Malta was one of nine countries to vote against extending the licence in an appeal committee of European Union governments on Monday, amid fears the chemical causes cancer.
However, the votes of 18 other countries were enough to secure a razor-thin qualified majority in favour of extending the licence after months of inconclusive votes and just weeks before the current licence expired.
Mr Herrera told the Times of Malta that the government’s opposition to glyphosate had remained consistent through several rounds of negotiation, and the EU’s decision went against the pleas of citizens and reputable environmental groups.
“EU citizens will not necessarily be better off just because glyphosate has been extended by five years instead of the originally proposed 15 years.
Monsanto has ghost-written studies and paid scientists covertly
“It is more of a missed opportunity to send out a strong message that our environment and our health matters most,” the environment minister said.
“Our position remained sensitive to environmental and health issues, giving weight to various scientific studies and concerns raised by several eNGOs.”
Meanwhile, Friends of the Earth Malta said the EU “had failed to seize the opportunity” to end glyphosate, putting citizens’ health at risk.
“Glyphosate damages nature, probably causes cancer, and props up an industrial farming system that is degrading the land we need to feed ourselves.
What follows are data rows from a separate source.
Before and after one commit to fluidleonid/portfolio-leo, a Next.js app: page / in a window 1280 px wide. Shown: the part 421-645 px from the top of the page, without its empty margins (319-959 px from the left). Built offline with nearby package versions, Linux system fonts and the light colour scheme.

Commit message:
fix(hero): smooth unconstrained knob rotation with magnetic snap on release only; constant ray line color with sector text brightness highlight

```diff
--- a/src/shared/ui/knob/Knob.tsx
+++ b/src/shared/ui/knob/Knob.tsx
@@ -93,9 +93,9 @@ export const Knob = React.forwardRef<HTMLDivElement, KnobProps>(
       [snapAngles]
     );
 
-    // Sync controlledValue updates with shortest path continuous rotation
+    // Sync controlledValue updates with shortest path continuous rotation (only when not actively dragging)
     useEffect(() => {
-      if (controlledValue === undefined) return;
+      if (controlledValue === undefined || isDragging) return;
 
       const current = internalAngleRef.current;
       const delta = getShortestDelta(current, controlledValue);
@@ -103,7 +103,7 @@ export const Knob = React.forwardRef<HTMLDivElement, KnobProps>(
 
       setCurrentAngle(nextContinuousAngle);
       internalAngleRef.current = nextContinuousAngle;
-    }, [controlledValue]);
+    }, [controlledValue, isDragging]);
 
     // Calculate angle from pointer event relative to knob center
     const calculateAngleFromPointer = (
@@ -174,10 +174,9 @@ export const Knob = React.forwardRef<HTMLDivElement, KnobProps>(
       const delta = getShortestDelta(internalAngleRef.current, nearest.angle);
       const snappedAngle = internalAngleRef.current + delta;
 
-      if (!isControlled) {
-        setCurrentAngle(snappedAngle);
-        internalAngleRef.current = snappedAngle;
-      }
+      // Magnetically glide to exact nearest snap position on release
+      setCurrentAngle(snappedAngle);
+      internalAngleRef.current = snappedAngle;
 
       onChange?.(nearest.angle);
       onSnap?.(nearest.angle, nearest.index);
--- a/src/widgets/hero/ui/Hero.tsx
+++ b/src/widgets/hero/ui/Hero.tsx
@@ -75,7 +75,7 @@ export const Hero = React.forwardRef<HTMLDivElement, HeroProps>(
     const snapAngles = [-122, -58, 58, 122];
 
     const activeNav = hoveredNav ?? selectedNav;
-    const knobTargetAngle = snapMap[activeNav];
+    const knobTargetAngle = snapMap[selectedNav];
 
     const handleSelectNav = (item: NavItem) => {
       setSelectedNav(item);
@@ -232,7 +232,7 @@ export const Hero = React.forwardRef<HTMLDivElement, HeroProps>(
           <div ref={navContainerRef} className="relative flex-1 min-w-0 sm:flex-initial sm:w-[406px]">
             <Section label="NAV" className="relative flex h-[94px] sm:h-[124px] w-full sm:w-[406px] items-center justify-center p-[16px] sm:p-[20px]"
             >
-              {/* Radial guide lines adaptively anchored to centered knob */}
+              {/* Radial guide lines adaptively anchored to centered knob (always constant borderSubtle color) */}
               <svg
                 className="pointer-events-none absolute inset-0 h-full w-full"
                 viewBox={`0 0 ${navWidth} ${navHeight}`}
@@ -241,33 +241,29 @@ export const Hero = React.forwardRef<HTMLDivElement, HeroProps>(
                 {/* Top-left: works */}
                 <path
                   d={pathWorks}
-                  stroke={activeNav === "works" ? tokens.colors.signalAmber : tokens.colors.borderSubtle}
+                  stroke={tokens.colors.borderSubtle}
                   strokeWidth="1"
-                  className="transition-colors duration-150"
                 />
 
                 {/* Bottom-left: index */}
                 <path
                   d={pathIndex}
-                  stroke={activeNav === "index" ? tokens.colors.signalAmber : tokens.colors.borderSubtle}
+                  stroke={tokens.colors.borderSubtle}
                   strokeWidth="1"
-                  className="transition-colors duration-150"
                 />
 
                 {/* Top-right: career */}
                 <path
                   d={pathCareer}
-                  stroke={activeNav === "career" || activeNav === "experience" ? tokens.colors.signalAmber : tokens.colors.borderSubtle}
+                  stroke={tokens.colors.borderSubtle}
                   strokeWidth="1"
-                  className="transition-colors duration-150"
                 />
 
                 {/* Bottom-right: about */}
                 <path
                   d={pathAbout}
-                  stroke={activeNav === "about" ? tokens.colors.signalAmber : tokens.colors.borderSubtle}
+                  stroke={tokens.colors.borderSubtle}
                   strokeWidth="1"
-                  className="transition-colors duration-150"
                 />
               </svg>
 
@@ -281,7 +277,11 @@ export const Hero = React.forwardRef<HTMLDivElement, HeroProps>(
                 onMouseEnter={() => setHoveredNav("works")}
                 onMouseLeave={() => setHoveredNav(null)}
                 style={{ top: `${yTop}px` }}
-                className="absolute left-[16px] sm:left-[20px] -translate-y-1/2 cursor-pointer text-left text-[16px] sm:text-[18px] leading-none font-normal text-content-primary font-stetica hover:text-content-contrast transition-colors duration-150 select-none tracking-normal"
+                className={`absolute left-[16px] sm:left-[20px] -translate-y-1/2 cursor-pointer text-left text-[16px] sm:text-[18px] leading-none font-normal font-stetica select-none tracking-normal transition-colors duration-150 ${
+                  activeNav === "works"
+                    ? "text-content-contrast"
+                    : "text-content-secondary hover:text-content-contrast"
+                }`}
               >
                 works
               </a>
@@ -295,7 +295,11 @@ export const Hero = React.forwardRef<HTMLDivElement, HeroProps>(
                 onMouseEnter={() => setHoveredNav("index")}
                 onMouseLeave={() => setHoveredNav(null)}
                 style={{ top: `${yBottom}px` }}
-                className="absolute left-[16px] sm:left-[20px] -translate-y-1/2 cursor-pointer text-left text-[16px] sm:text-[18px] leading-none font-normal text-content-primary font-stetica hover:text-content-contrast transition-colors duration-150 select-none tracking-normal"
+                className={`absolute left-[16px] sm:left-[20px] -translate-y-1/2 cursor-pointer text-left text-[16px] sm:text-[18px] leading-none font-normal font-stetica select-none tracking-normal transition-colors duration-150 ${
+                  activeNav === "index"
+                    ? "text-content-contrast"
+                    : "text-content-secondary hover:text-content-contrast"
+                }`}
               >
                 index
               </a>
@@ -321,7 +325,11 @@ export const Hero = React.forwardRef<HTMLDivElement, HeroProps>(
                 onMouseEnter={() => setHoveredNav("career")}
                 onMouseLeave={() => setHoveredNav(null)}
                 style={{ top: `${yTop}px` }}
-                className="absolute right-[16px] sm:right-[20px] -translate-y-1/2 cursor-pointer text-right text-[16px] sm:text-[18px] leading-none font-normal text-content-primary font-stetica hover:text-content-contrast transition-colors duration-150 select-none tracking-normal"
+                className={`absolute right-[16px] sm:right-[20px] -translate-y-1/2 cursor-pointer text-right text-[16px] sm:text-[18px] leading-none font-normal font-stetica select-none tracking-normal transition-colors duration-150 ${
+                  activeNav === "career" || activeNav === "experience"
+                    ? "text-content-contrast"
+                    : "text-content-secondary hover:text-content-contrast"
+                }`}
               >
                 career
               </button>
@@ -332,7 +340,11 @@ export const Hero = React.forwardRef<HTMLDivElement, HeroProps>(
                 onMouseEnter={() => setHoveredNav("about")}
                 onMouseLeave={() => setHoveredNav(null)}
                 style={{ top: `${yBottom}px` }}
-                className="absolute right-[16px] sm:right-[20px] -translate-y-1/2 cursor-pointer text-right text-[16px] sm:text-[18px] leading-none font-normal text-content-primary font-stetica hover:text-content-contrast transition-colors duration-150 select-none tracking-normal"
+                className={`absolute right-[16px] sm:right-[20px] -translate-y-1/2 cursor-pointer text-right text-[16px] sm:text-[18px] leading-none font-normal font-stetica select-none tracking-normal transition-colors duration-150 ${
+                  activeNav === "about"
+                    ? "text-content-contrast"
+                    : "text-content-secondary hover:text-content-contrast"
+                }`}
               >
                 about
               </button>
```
The approval, even if only for five years, is a missed opportunity to get rid of this risky weedkiller and start to get farmers off the chemical treadmill,” it said.
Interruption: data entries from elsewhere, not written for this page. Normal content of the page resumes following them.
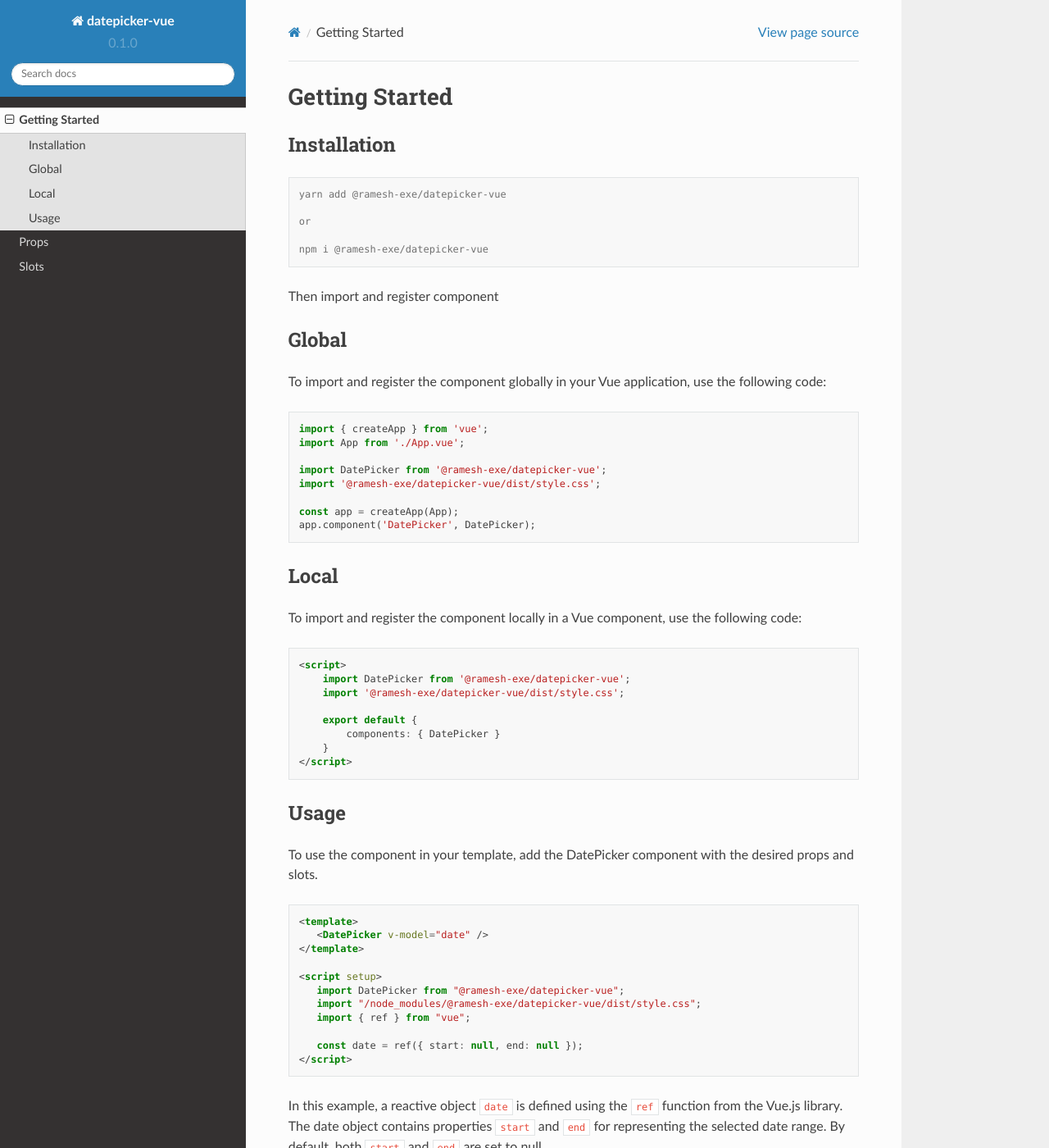
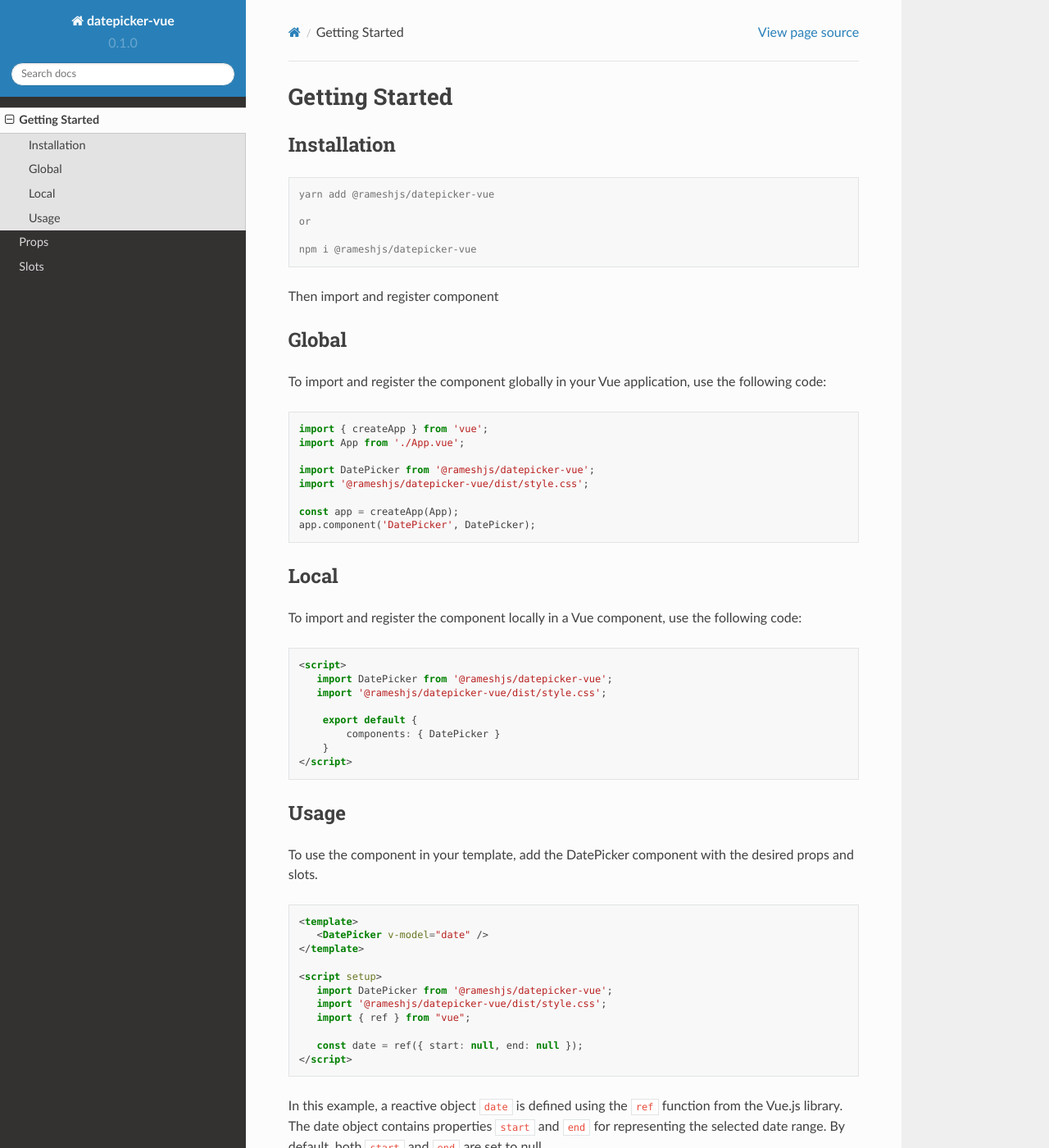
Before and after one commit to rameshjs/datepicker-vue, a Sphinx documentation site: the page built from docs/docs/source/usage.rst, in a window 1280 px wide and 1400 px high. Shown: the whole window at 82% size. Built offline with Sphinx 7.4.7 and the Read the Docs theme 2.0.0, drawn with Linux system fonts in a browser that asks for light colours.

```diff
--- a/docs/docs/source/usage.rst
+++ b/docs/docs/source/usage.rst
@@ -8,11 +8,11 @@ Installation
 
 .. code-block:: console
 
-   yarn add @ramesh-exe/datepicker-vue
+   yarn add @rameshjs/datepicker-vue
 
    or
 
-   npm i @ramesh-exe/datepicker-vue
+   npm i @rameshjs/datepicker-vue
 
 Then import and register component
 
@@ -27,8 +27,8 @@ To import and register the component globally in your Vue application, use the f
    import { createApp } from 'vue';
    import App from './App.vue';
 
-   import DatePicker from '@ramesh-exe/datepicker-vue';
-   import '@ramesh-exe/datepicker-vue/dist/style.css';
+   import DatePicker from '@rameshjs/datepicker-vue';
+   import '@rameshjs/datepicker-vue/dist/style.css';
 
    const app = createApp(App);
    app.component('DatePicker', DatePicker);
@@ -42,8 +42,8 @@ To import and register the component locally in a Vue component, use the followi
 .. code-block:: html
 
    <script>
-       import DatePicker from '@ramesh-exe/datepicker-vue';
-       import '@ramesh-exe/datepicker-vue/dist/style.css';
+      import DatePicker from '@rameshjs/datepicker-vue';
+      import '@rameshjs/datepicker-vue/dist/style.css';
 
        export default {
            components: { DatePicker }
@@ -62,8 +62,8 @@ To use the component in your template, add the DatePicker component with the des
    </template>
 
    <script setup>
-      import DatePicker from "@ramesh-exe/datepicker-vue";
-      import "/node_modules/@ramesh-exe/datepicker-vue/dist/style.css";
+      import DatePicker from '@rameshjs/datepicker-vue';
+      import '@rameshjs/datepicker-vue/dist/style.css';
       import { ref } from "vue";
 
       const date = ref({ start: null, end: null });
```
Also changed, not shown: README.md (+6 -7 lines), package.json (+13 -5 lines).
“The EU’s food safety watchdog has given glyphosate a clean bill of health but has been accused of plagiarism by copying the main safety arguments from the industry’s application.
“Papers released in the US reveal that the main producer of glyphosate, Monsanto, has been ghost-writing safety studies, covertly paying European scientists and has unduly influenced regulatory authorities to support the continued use of glyphosate.”